Desperately Seeking Tunisian Harissa in a Tube!!
Alrighty! I was fortunate enough to pick up a tube of Tunisian Harissa last month in Cannes. We had an apartment there and I was doing a lot of cooking. As such, the best ingredient/condiment I came across was this brightly colored tube of Tunisian Harissa. It was dirt cheap and added great spicey flavor and a kick to many of the dishes I made. I was even luckier to bring some home. However, I used it all up. Now I'm researching where I can get some of this. Trader Joe's is a no go. Whole Foods is a no go. Sur la Table. Unh unh. I'm stuck.
Anyone out there in the Philly area familiar to what I seek? If so, can you lead me to this.
Thanks in advance if you can help!
Got my harissa at Spice Corner this past Saturday. Came home with three tubes and will be definitely going back.
Also..omg--I was so happy, I saw those flat peaches--I think they are called saucer or donought peaches--they are soooooooooo great--anyway bought a load of 'em! Yum!

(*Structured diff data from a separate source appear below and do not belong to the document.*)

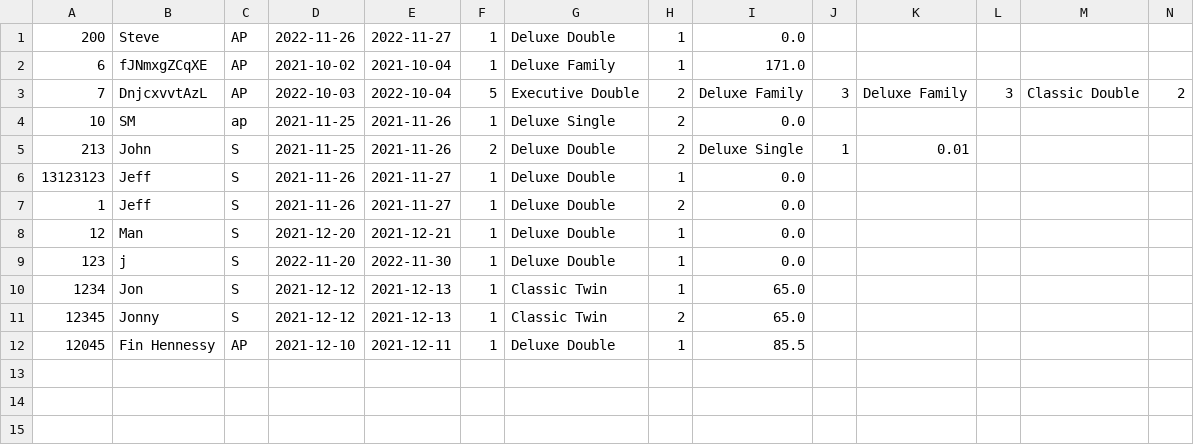
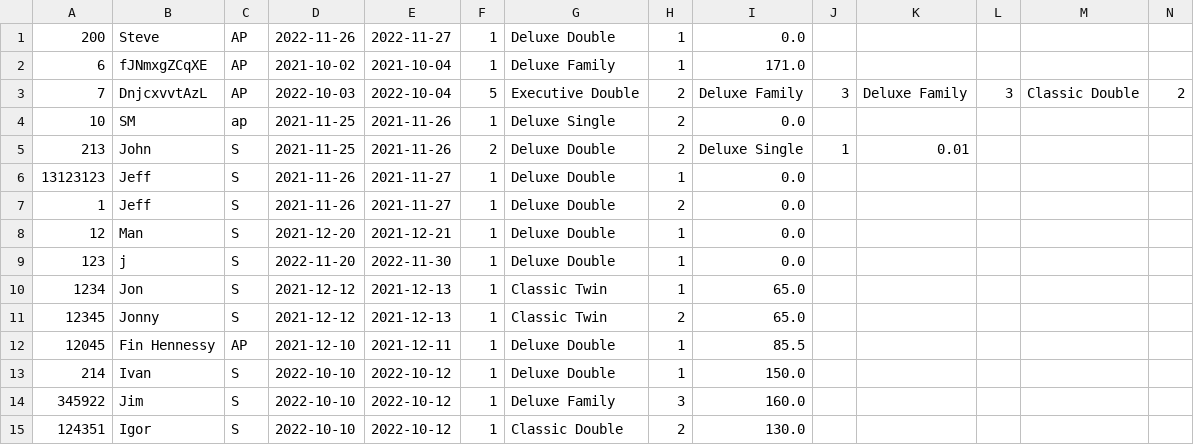
Before and after one commit to Jackobrien4555/Cs4013-project, a CSV file: reservations/random_res.csv, drawn as a sheet; only a part is shown; rows hold the shown columns only; the diff names each change by its address in the sheet, - before the commit and + after, or states it on an @@ line.

```diff
--- a/reservations/random_res.csv
+++ b/reservations/random_res.csv
+row 13: 214 | Ivan | S | 2022-10-10 | 2022-10-12 | 1 | Deluxe Double | 1 | 150.0
+row 14: 345922 | Jim | S | 2022-10-10 | 2022-10-12 | 1 | Deluxe Family | 3 | 160.0
+row 15: 124351 | Igor | S | 2022-10-10 | 2022-10-12 | 1 | Classic Double | 2 | 130.0
```
Also changed, not shown: 2 other files.
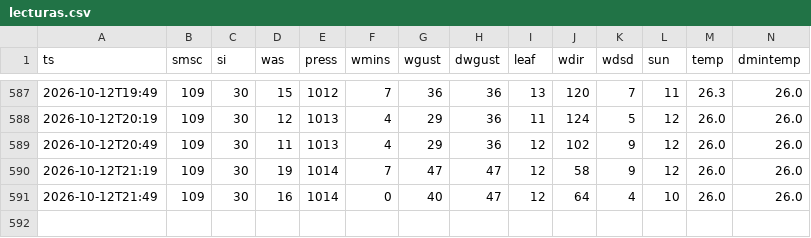
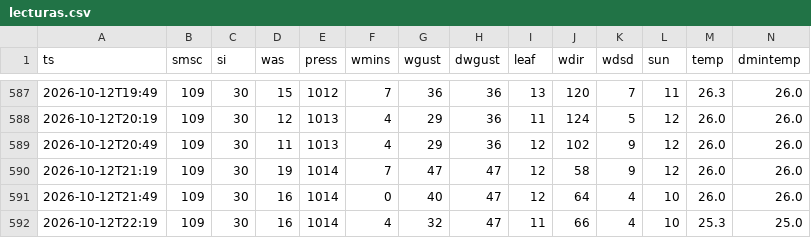
Before and after one commit to JosueValdiviezoS/estacion-meteo, a CSV file: data/lecturas.csv, drawn as a sheet; only a part is shown, gaps mark what is left out; rows hold the shown columns only; the diff names each change by its address in the sheet, - before the commit and + after, or states it on an @@ line.

Commit message:
Nuevas lecturas

```diff
--- a/data/lecturas.csv
+++ b/data/lecturas.csv
+row 592: 2026-10-12T22:19 | 109 | 30 | 16 | 1014 | 4 | 32 | 47 | 11 | 66 | 4 | 10 | 25.3 | 25.0
```
Also changed, not shown: 1 other file.
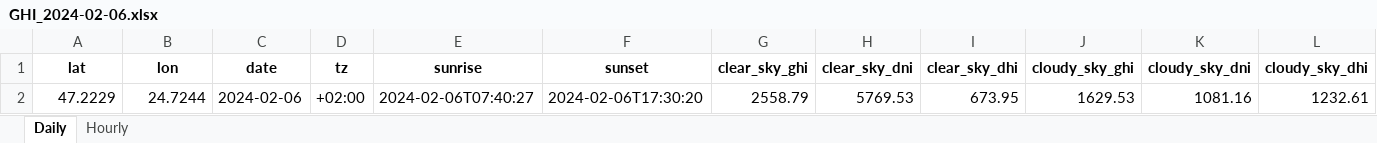
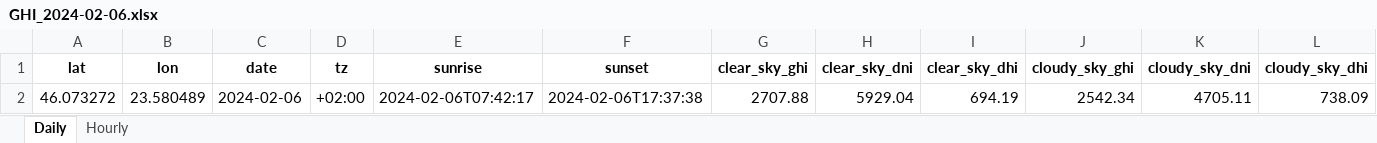
Before and after one commit to Andrei-Ionita/forecast_app, an Excel workbook: RAAL/Production/Input/GHI_2024-02-06.xlsx, sheet Daily, drawn as a sheet; values as stored, in another font and other column widths than the file's, no borders; removed rows and columns are numbered as before the commit, all else as after; the diff names each change by its address in the sheet, - before the commit and + after, or states it on an @@ line.

```diff
--- a/RAAL/Production/Input/GHI_2024-02-06.xlsx (sheet Daily)
+++ b/RAAL/Production/Input/GHI_2024-02-06.xlsx (sheet Daily)
-row 2: 47.2229 | 24.7244 | 2024-02-06 | +02:00 | 2024-02-06T07:40:27 | 2024-02-06T17:30:20 | 2558.79 | 5769.53 | 673.95 | 1629.53 | 1081.16 | 1232.61
+row 2: 46.073272 | 23.580489 | 2024-02-06 | +02:00 | 2024-02-06T07:42:17 | 2024-02-06T17:37:38 | 2707.88 | 5929.04 | 694.19 | 2542.34 | 4705.11 | 738.09
```
Also changed, not shown: sheet Hourly, RAAL/Production/Input.xlsx, RAAL/Production/Input/Concatenated_Hourly_GHI.xlsx, 29 other files.
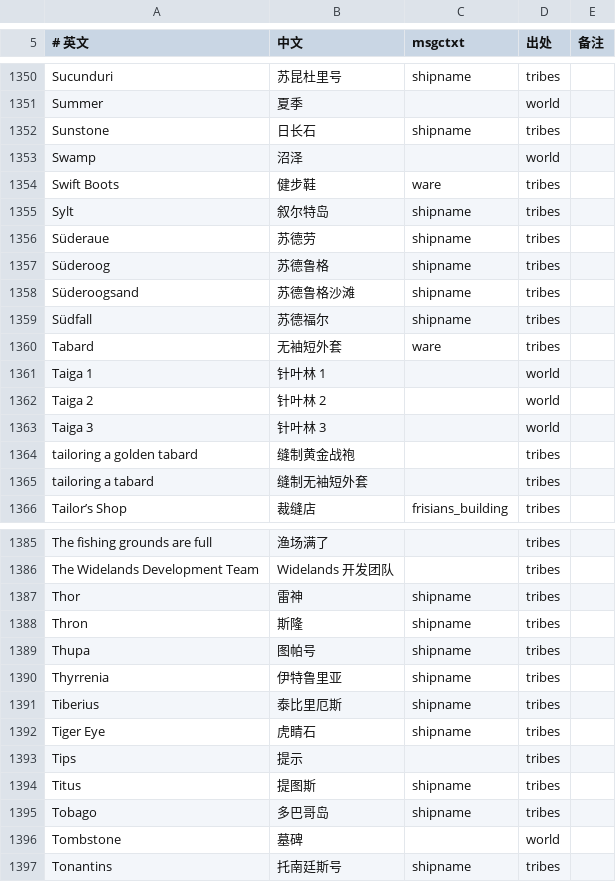
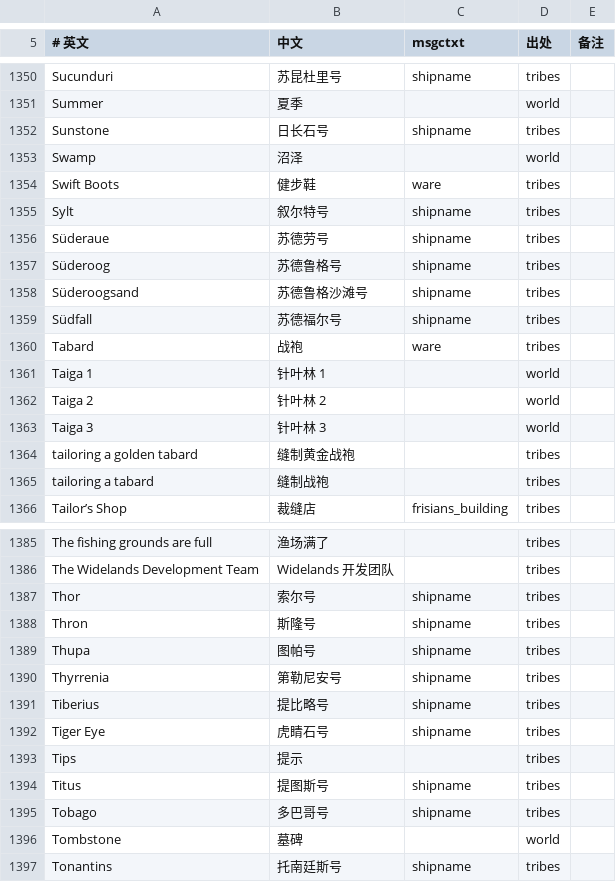
Before and after one commit to tykisgod/widelands-vd, a TSV file: i18n-zh/glossary.tsv, drawn as a sheet; only a part is shown, gaps mark what is left out; the diff covers the shown part only.

```diff
--- a/i18n-zh/glossary.tsv
+++ b/i18n-zh/glossary.tsv
@@ -1351,11 +1351,11 @@ Sucunduri	苏昆杜里号	shipname	tribes
 Summer	夏季		world	
-Sunstone	日长石	shipname	tribes	
+Sunstone	日长石号	shipname	tribes	
 Swamp	沼泽		world	
 Swift Boots	健步鞋	ware	tribes	
-Sylt	叙尔特岛	shipname	tribes	
-Süderaue	苏德劳	shipname	tribes	
-Süderoog	苏德鲁格	shipname	tribes	
-Süderoogsand	苏德鲁格沙滩	shipname	tribes	
-Südfall	苏德福尔	shipname	tribes	
-Tabard	无袖短外套	ware	tribes	
+Sylt	叙尔特号	shipname	tribes	
+Süderaue	苏德劳号	shipname	tribes	
+Süderoog	苏德鲁格号	shipname	tribes	
+Süderoogsand	苏德鲁格沙滩号	shipname	tribes	
+Südfall	苏德福尔号	shipname	tribes	
+Tabard	战袍	ware	tribes	
 Taiga 1	针叶林 1		world	
@@ -1364,3 +1364,3 @@ Taiga 3	针叶林 3		world
 tailoring a golden tabard	缝制黄金战袍		tribes	
-tailoring a tabard	缝制无袖短外套		tribes	
+tailoring a tabard	缝制战袍		tribes	
 Tailor’s Shop	裁缝店	frisians_building	tribes	
@@ -1386,11 +1386,11 @@ The fishing grounds are full	渔场满了		tribes
 The Widelands Development Team	Widelands 开发团队		tribes	
-Thor	雷神	shipname	tribes	
-Thron	斯隆	shipname	tribes	
+Thor	索尔号	shipname	tribes	
+Thron	斯隆号	shipname	tribes	
 Thupa	图帕号	shipname	tribes	
-Thyrrenia	伊特鲁里亚	shipname	tribes	
-Tiberius	泰比里厄斯	shipname	tribes	
-Tiger Eye	虎睛石	shipname	tribes	
+Thyrrenia	第勒尼安号	shipname	tribes	
+Tiberius	提比略号	shipname	tribes	
+Tiger Eye	虎睛石号	shipname	tribes	
 Tips	提示		tribes	
-Titus	提图斯	shipname	tribes	
-Tobago	多巴哥岛	shipname	tribes	
+Titus	提图斯号	shipname	tribes	
+Tobago	多巴哥号	shipname	tribes	
 Tombstone	墓碑		world	
```
Also changed, not shown: 152 edited cells elsewhere in this file, 20 other files.
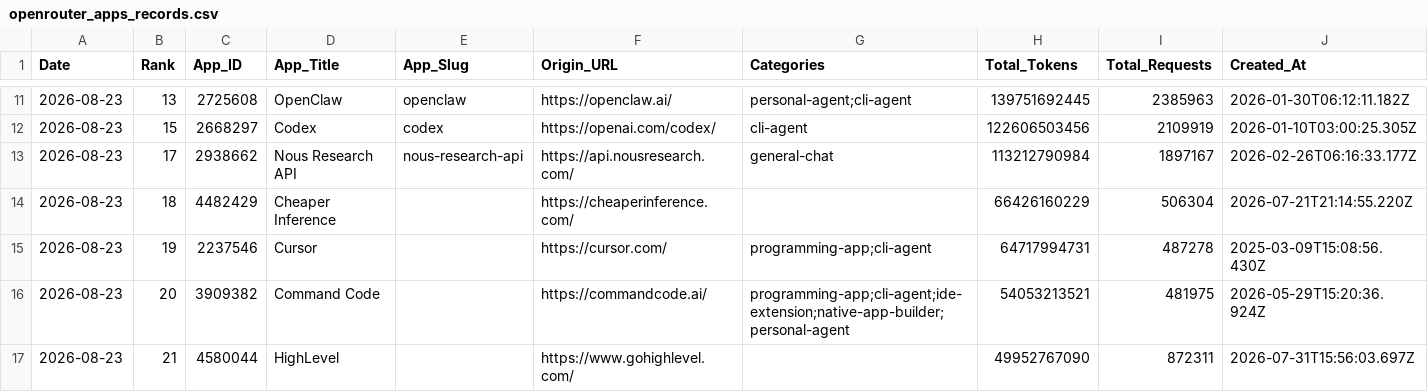
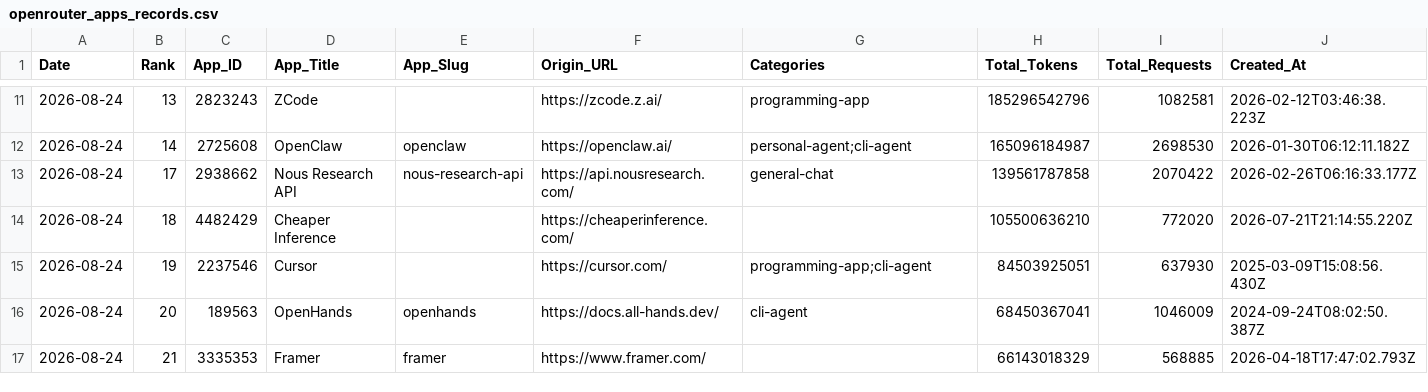
Before and after one commit to Kenneth-Top/workflows-, a CSV file: openrouter_apps_records.csv, drawn as a sheet; only a part is shown, gaps mark what is left out; the diff covers the shown part only.

```diff
--- a/openrouter_apps_records.csv
+++ b/openrouter_apps_records.csv
@@ -11,7 +11,7 @@
-2026-08-23,13,2725608,OpenClaw,openclaw,https://openclaw.ai/,personal-agent;cli-agent,139751692445,2385963,2026-01-30T06:12:11.182Z
-2026-08-23,15,2668297,Codex,codex,https://openai.com/codex/,cli-agent,122606503456,2109919,2026-01-10T03:00:25.305Z
-2026-08-23,17,2938662,Nous Research API,nous-research-api,https://api.nousresearch.com/,general-chat,113212790984,1897167,2026-02-26T06:16:33.177Z
-2026-08-23,18,4482429,Cheaper Inference,,https://cheaperinference.com/,,66426160229,506304,2026-07-21T21:14:55.220Z
-2026-08-23,19,2237546,Cursor,,https://cursor.com/,programming-app;cli-agent,64717994731,487278,2025-03-09T15:08:56.430Z
-2026-08-23,20,3909382,Command Code,,https://commandcode.ai/,programming-app;cli-agent;ide-extension;native-app-builder;personal-agent,54053213521,481975,2026-05-29T15:20:36.924Z
-2026-08-23,21,4580044,HighLevel,,https://www.gohighlevel.com/,,49952767090,872311,2026-07-31T15:56:03.697Z
+2026-08-24,13,2823243,ZCode,,https://zcode.z.ai/,programming-app,185296542796,1082581,2026-02-12T03:46:38.223Z
+2026-08-24,14,2725608,OpenClaw,openclaw,https://openclaw.ai/,personal-agent;cli-agent,165096184987,2698530,2026-01-30T06:12:11.182Z
+2026-08-24,17,2938662,Nous Research API,nous-research-api,https://api.nousresearch.com/,general-chat,139561787858,2070422,2026-02-26T06:16:33.177Z
+2026-08-24,18,4482429,Cheaper Inference,,https://cheaperinference.com/,,105500636210,772020,2026-07-21T21:14:55.220Z
+2026-08-24,19,2237546,Cursor,,https://cursor.com/,programming-app;cli-agent,84503925051,637930,2025-03-09T15:08:56.430Z
+2026-08-24,20,189563,OpenHands,openhands,https://docs.all-hands.dev/,cli-agent,68450367041,1046009,2024-09-24T08:02:50.387Z
+2026-08-24,21,3335353,Framer,framer,https://www.framer.com/,,66143018329,568885,2026-04-18T17:47:02.793Z
```
Also changed, not shown: 2 added rows, 2 removed rows and 51 edited cells elsewhere in this file, openrouter_category_usage_records.csv, openrouter_market_share_records.csv, 3 other files.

Spice Corner, it reopened a while ago. Never looked for for the tube harissa there but I will now--I got hooked when Green Aisle Grocery was carrying it but they stopped a while ago, saying they couldn't source it anymore. IIRC it had Tunisian writing on it but was made in France.
You can get good harissa in little cans from Bitar's, but the tube is way more convenient.
Take a look at the ingredient list of this product.
Harissa Sauce in Tube (Le Cabanon) 150g ingredient list...
Ingredients: Hot Chili 68 percent, tomato puree 20 percent, onions, salt, transformed potato starch, coriander, garlic, cumin, vegetable oil, chilli oleoresin.
Product of France.
It's not in a tube, and not Tunisian, but Whole Foods does sell harissa by Cava. It's with the fresh dips. Cava is a restaurant in Maryland/DC, so I was a bit surprised to see it here in the Whole Foods in Plymouth. I haven't bought the prepared stuff, but I've had it in the restaurant and it's pretty darned tasty.
the 2 places i've bought harissa in philly were williams sonoma, which was good stuff, although (surprise!) pretty fancy, unlike the sort of stuff that's most common in France. i also found some in a little bodega-esque store on girard, a block or so west of the El.
I'm told that harissa is not that hard to make, but my one try was not particularly successful.
re: Bob Loblaw
Harissa making is not as daunting as you may think. Some recipes have too many ingredients. I've had the Williams-Sonoma stuff and it was much too tame for me. That may be because I can tolerate more incendiary chiles than most people.
Moroccan Harissa Paste
3 roasted red bell peppers
2 tbsp. extra virgin olive oil
1 tsp. each: cayenne pepper**, ground cumin, ground caraway*, ground coriander
1 tsp. Kosher salt
2 cloves garlic
* A coffee grinder works well for grinding caraway seeds.
Remove stems and seeds from fresh red bell peppers before roasting under the broiler. Slice the bells in half and crush them flat. Place the flattened peppers on non-stick aluminum foil skin side up and place under the broiler, char them until the skin is charred black. Place the charred peppers in a plastic container with a cover for about 10 minutes and allow the steam produced to help loosen the skin so it can be peeled off under running water before being pureed. Purée all ingredients until smooth. (Increase cayenne pepper for a spicier harissa.)
This harissa should keep well in glass jar with a tight fitting cap and refrigerated.
**Note: I use steamed homegrown fresh chiles instead of ground cayenne pepper.